===== Records provided

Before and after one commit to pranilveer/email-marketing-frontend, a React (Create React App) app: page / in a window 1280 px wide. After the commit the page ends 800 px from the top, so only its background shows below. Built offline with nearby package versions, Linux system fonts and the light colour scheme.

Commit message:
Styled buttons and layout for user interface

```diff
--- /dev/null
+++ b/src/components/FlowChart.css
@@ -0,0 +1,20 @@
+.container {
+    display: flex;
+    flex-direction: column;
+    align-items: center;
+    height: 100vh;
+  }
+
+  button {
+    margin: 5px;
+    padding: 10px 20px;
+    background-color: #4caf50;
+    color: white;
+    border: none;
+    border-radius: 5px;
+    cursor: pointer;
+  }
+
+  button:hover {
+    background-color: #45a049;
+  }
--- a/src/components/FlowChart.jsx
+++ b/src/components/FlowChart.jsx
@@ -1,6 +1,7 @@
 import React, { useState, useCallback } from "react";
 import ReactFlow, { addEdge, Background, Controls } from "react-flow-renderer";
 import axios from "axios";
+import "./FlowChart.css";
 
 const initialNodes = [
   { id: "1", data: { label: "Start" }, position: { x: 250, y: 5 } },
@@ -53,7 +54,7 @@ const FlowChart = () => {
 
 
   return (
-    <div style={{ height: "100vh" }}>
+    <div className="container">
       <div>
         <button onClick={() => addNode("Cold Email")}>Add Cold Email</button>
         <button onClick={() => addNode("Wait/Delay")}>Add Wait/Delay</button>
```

==========

(Instructions for the task): Pick out the lines above containing the word "import", then copy them.

(Result for this task):
 import React, { useState, useCallback } from "react";
 import ReactFlow, { addEdge, Background, Controls } from "react-flow-renderer";
 import axios from "axios";
+import "./FlowChart.css";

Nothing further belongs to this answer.